adapted excerpts from
On Airs, Waters, and Places(400 BCE)
by Hippocrates (460-377 BCE)

[One early theory of disease emphasized the influence of the natural environment on human health.  Methodical observation of disease endemic to a given community led some practitioners of the healing arts to conclude that these diseases are caused by everyday exposure to the community's normal climate, water, and lifestyle.  Changes in these factors set the stage for the introduction of epidemic disease--illness due to outside influences.  The Hippocratic writings introduce the concept of the "epidemic constitution" -- a detailed description of a location's meteorological and astronomical conditions to which a physician must always be attentive.]

Whoever wishes to investigate medicine properly, should proceed thus--

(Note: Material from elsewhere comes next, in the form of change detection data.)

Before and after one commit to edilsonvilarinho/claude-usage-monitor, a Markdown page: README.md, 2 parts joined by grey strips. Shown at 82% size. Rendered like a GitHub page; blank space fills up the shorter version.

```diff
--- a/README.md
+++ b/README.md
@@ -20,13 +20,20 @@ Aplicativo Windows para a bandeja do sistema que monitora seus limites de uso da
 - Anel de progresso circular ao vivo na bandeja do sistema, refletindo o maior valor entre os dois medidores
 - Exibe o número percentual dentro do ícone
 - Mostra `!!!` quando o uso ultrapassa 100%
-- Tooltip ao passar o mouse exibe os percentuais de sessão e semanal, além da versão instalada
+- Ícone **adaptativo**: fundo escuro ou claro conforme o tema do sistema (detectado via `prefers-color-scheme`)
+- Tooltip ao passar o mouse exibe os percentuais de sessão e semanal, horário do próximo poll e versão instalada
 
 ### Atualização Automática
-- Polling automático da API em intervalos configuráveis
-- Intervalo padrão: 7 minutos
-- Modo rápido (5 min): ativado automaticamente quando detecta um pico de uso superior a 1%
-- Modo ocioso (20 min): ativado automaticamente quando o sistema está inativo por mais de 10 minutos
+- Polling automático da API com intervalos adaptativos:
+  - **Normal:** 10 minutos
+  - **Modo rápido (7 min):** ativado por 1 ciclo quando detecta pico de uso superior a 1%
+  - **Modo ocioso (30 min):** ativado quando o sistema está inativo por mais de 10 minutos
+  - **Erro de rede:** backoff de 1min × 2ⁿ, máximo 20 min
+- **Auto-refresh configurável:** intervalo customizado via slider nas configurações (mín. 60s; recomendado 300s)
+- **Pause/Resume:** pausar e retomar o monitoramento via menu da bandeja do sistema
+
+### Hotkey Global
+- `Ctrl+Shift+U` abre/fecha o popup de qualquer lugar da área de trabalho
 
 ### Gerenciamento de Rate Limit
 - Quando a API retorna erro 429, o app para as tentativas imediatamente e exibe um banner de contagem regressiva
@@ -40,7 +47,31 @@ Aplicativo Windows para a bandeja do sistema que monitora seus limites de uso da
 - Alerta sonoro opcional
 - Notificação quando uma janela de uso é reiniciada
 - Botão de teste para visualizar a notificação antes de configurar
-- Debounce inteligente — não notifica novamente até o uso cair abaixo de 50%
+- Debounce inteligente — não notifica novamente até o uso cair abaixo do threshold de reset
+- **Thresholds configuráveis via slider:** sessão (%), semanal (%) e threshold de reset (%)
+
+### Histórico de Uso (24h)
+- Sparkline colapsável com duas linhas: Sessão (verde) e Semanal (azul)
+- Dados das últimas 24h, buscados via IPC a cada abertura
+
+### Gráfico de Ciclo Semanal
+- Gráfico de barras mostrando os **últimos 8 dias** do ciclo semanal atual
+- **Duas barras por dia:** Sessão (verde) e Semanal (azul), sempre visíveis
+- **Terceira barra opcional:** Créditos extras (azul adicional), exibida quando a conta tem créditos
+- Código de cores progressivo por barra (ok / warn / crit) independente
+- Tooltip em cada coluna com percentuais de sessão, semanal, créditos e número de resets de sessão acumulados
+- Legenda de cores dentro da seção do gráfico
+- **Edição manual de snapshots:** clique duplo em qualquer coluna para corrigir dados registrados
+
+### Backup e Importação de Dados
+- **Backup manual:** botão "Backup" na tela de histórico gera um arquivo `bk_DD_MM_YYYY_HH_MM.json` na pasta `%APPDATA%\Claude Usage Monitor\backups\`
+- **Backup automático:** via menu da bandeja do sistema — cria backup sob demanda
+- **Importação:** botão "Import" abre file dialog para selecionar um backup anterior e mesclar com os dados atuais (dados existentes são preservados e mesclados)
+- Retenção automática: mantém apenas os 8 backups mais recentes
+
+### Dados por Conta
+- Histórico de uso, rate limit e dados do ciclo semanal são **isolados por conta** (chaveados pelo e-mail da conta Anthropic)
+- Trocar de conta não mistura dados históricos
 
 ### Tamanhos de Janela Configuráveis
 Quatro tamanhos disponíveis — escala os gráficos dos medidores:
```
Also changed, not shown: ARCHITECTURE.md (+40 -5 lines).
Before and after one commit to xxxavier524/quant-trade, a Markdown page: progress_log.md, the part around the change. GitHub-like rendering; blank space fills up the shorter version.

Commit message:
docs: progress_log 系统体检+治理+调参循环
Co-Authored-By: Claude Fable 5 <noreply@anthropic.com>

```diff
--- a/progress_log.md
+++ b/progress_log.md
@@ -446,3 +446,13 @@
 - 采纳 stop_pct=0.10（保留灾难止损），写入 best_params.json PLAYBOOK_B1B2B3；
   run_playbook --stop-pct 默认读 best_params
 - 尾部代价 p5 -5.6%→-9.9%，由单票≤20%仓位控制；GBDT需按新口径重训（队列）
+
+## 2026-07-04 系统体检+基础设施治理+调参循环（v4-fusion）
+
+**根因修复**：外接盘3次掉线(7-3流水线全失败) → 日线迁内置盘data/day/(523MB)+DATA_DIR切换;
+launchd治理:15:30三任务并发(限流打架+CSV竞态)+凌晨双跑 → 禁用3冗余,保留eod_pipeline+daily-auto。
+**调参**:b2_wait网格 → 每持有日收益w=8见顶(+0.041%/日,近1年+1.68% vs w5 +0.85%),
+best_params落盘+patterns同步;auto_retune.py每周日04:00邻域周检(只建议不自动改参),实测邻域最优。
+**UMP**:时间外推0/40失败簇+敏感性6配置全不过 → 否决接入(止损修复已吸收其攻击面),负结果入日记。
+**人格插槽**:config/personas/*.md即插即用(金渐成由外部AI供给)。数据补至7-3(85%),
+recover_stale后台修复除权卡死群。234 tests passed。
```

  • First consider the seasons of the year, and the effects each of them produces; they are not at all alike, but one spring can differ as much from another as summer differs from autumn.
  • Then the winds -- both hot and cold; those common to all countries, as well as those peculiar to each locality.
  • Consider the qualities of the waters, for as they differ from one another in taste and weight, so also do they differ much in their qualities.
  • In the same manner, when one comes into a city to which he is a stranger, he ought to consider its situation, how [the city] lies as to the winds and the rising of the sun; for its influence is not the same whether it lies to the north or the south, to the rising or to the setting sun.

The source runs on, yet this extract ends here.